Web page revision data
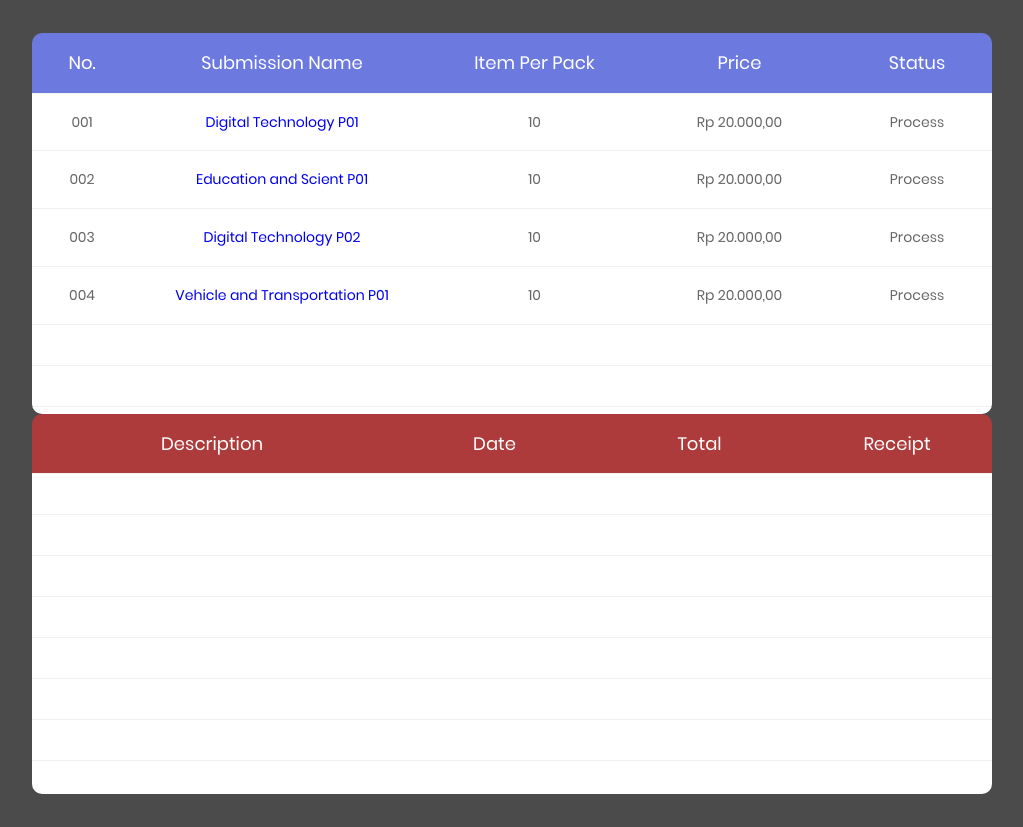
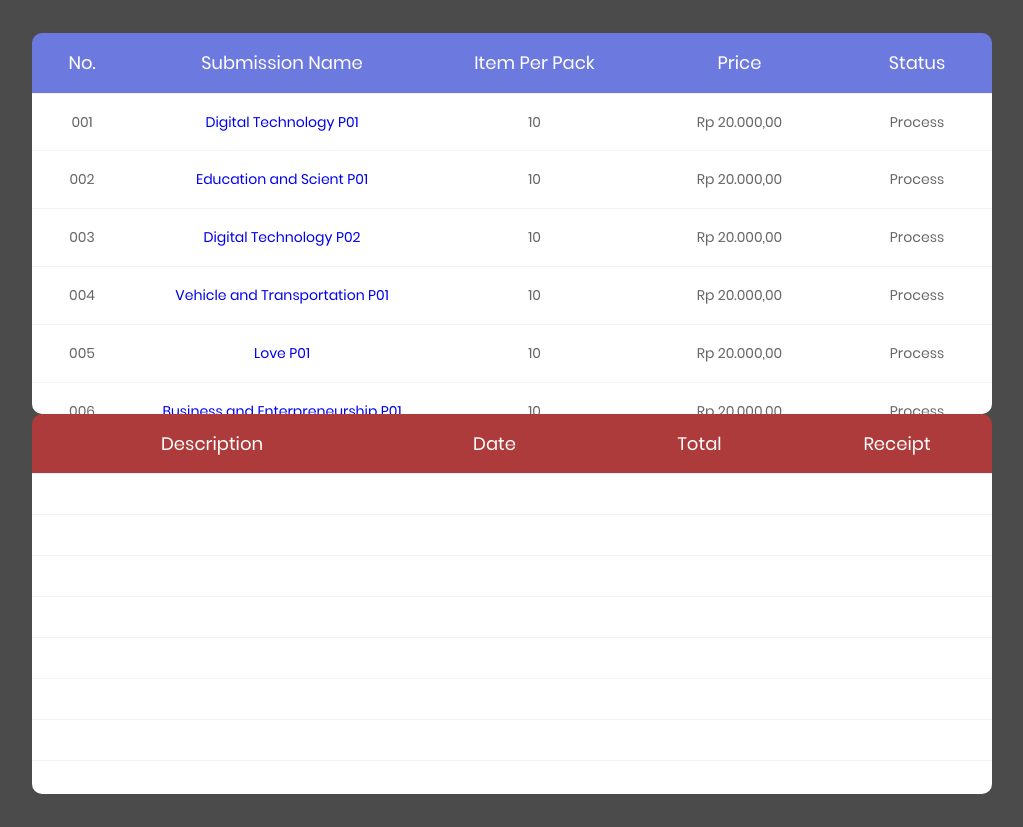
Before and after one commit to wehape/efendi, a plain HTML site: page summary/index.html in a window 1280 px wide. Shown: the whole page, without its empty margins (128-1151 px from the left). Drawn offline with nearby package versions, Linux system fonts and the light colour scheme; files whose address does not match are found by name.

Commit message:
Update index.html

```diff
--- a/summary/index.html
+++ b/summary/index.html
@@ -94,12 +94,46 @@
 							<div class="cellku" data-title="Status">
 								Process
 							</div>
-						</div><div class="row">
+						</div>
+						<div class="row">
 							<div class="cellku" data-title="No.">
 								004
 							</div>
 							<div class="cellku" data-title="Submission Name">
 								<a href="https://wehape.github.io/anggie/tugas/004">Vehicle and Transportation P01</a>
+							</div>
+							<div class="cellku" data-title="Item Per Pack">
+								10
+							</div>
+							<div class="cellku" data-title="Price">
+								Rp 20.000,00
+							</div>
+							<div class="cellku" data-title="Status">
+								Process
+							</div>
+						</div>
+						<div class="row">
+							<div class="cellku" data-title="No.">
+								005
+							</div>
+							<div class="cellku" data-title="Submission Name">
+								<a href="https://wehape.github.io/anggie/tugas/005">Love P01</a>
+							</div>
+							<div class="cellku" data-title="Item Per Pack">
+								10
+							</div>
+							<div class="cellku" data-title="Price">
+								Rp 20.000,00
+							</div>
+							<div class="cellku" data-title="Status">
+								Process
+							</div>
+						</div><div class="row">
+							<div class="cellku" data-title="No.">
+								006
+							</div>
+							<div class="cellku" data-title="Submission Name">
+								<a href="https://wehape.github.io/anggie/tugas/006">Business and Enterpreneurship P01</a>
 							</div>
 							<div class="cellku" data-title="Item Per Pack">
 								10
```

## What to work on
An exact reproduction of all the records is required, with no pictures included.

## Solution to this problem
Before and after one commit to wehape/efendi, a plain HTML site: page summary/index.html in a window 1280 px wide. Shown: the whole page, without its empty margins (128-1151 px from the left). Drawn offline with nearby package versions, Linux system fonts and the light colour scheme; files whose address does not match are found by name.

Commit message:
Update index.html

```diff
--- a/summary/index.html
+++ b/summary/index.html
@@ -94,12 +94,46 @@
 							<div class="cellku" data-title="Status">
 								Process
 							</div>
-						</div><div class="row">
+						</div>
+						<div class="row">
 							<div class="cellku" data-title="No.">
 								004
 							</div>
 							<div class="cellku" data-title="Submission Name">
 								<a href="https://wehape.github.io/anggie/tugas/004">Vehicle and Transportation P01</a>
+							</div>
+							<div class="cellku" data-title="Item Per Pack">
+								10
+							</div>
+							<div class="cellku" data-title="Price">
+								Rp 20.000,00
+							</div>
+							<div class="cellku" data-title="Status">
+								Process
+							</div>
+						</div>
+						<div class="row">
+							<div class="cellku" data-title="No.">
+								005
+							</div>
+							<div class="cellku" data-title="Submission Name">
+								<a href="https://wehape.github.io/anggie/tugas/005">Love P01</a>
+							</div>
+							<div class="cellku" data-title="Item Per Pack">
+								10
+							</div>
+							<div class="cellku" data-title="Price">
+								Rp 20.000,00
+							</div>
+							<div class="cellku" data-title="Status">
+								Process
+							</div>
+						</div><div class="row">
+							<div class="cellku" data-title="No.">
+								006
+							</div>
+							<div class="cellku" data-title="Submission Name">
+								<a href="https://wehape.github.io/anggie/tugas/006">Business and Enterpreneurship P01</a>
 							</div>
 							<div class="cellku" data-title="Item Per Pack">
 								10
```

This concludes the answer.